[DATA SECTION — start]

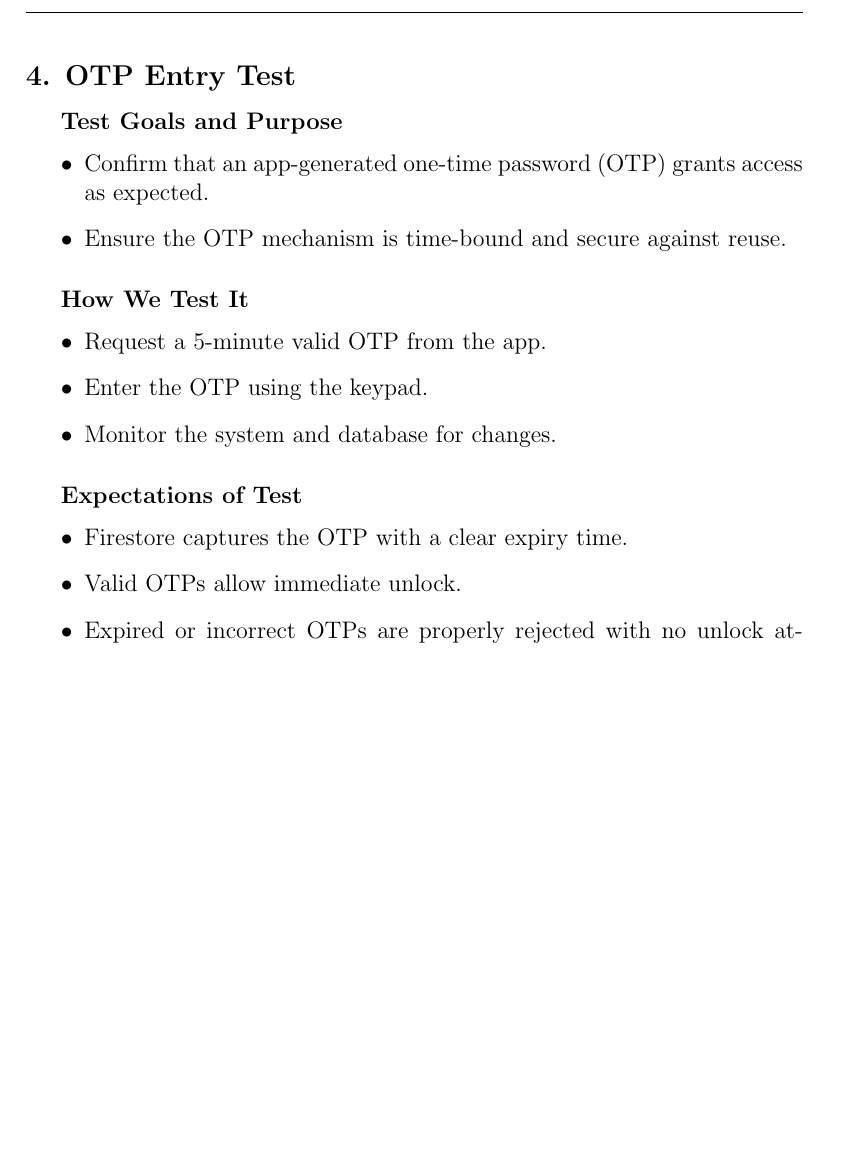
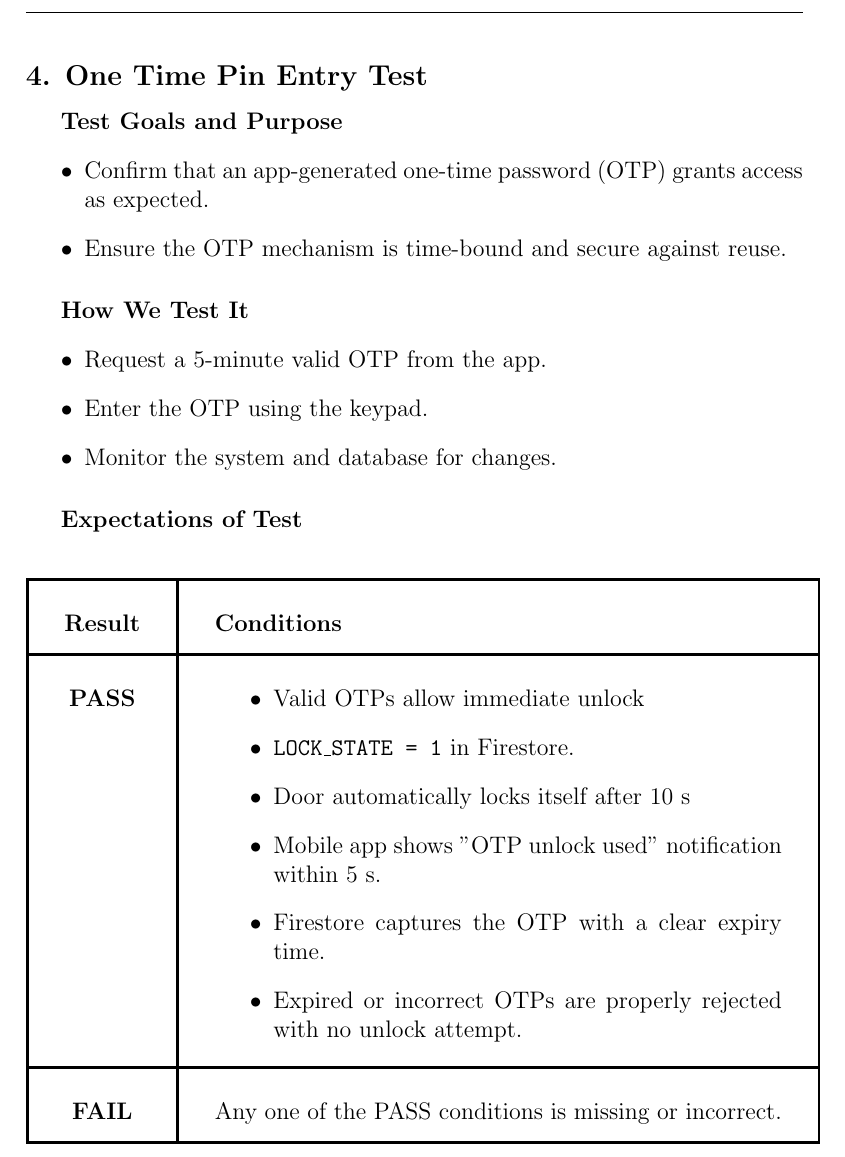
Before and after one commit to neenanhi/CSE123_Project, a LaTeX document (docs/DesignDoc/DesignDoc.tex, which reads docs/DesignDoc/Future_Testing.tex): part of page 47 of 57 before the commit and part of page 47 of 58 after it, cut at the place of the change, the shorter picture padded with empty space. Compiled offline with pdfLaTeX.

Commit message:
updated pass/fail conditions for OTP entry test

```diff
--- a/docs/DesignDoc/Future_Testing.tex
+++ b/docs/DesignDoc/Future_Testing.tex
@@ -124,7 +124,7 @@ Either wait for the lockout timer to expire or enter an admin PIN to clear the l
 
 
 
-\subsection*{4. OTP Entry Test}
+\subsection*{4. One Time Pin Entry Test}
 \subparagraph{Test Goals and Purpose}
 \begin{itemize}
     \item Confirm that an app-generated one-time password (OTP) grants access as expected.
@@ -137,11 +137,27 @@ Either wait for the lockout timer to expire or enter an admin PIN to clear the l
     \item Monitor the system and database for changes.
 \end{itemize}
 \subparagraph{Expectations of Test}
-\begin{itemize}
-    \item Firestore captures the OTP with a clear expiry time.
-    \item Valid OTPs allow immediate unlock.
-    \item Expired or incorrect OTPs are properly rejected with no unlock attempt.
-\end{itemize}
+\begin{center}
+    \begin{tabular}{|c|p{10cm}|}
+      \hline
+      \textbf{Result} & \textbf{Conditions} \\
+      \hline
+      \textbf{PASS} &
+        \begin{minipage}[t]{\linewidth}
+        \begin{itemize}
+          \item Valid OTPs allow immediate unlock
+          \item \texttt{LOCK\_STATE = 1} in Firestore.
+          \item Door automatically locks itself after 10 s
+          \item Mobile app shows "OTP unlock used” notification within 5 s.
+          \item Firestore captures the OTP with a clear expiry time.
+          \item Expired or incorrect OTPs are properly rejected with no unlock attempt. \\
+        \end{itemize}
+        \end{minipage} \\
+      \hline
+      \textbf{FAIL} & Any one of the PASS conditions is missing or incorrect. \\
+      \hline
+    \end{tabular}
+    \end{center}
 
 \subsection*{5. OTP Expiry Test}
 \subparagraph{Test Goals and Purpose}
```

[DATA SECTION — finish]

Retype all the records shown above, character for character. Omit every picture.

— ANSWER —
Before and after one commit to neenanhi/CSE123_Project, a LaTeX document (docs/DesignDoc/DesignDoc.tex, which reads docs/DesignDoc/Future_Testing.tex): part of page 47 of 57 before the commit and part of page 47 of 58 after it, cut at the place of the change, the shorter picture padded with empty space. Compiled offline with pdfLaTeX.

Commit message:
updated pass/fail conditions for OTP entry test

```diff
--- a/docs/DesignDoc/Future_Testing.tex
+++ b/docs/DesignDoc/Future_Testing.tex
@@ -124,7 +124,7 @@ Either wait for the lockout timer to expire or enter an admin PIN to clear the l
 
 
 
-\subsection*{4. OTP Entry Test}
+\subsection*{4. One Time Pin Entry Test}
 \subparagraph{Test Goals and Purpose}
 \begin{itemize}
     \item Confirm that an app-generated one-time password (OTP) grants access as expected.
@@ -137,11 +137,27 @@ Either wait for the lockout timer to expire or enter an admin PIN to clear the l
     \item Monitor the system and database for changes.
 \end{itemize}
 \subparagraph{Expectations of Test}
-\begin{itemize}
-    \item Firestore captures the OTP with a clear expiry time.
-    \item Valid OTPs allow immediate unlock.
-    \item Expired or incorrect OTPs are properly rejected with no unlock attempt.
-\end{itemize}
+\begin{center}
+    \begin{tabular}{|c|p{10cm}|}
+      \hline
+      \textbf{Result} & \textbf{Conditions} \\
+      \hline
+      \textbf{PASS} &
+        \begin{minipage}[t]{\linewidth}
+        \begin{itemize}
+          \item Valid OTPs allow immediate unlock
+          \item \texttt{LOCK\_STATE = 1} in Firestore.
+          \item Door automatically locks itself after 10 s
+          \item Mobile app shows "OTP unlock used” notification within 5 s.
+          \item Firestore captures the OTP with a clear expiry time.
+          \item Expired or incorrect OTPs are properly rejected with no unlock attempt. \\
+        \end{itemize}
+        \end{minipage} \\
+      \hline
+      \textbf{FAIL} & Any one of the PASS conditions is missing or incorrect. \\
+      \hline
+    \end{tabular}
+    \end{center}
 
 \subsection*{5. OTP Expiry Test}
 \subparagraph{Test Goals and Purpose}
```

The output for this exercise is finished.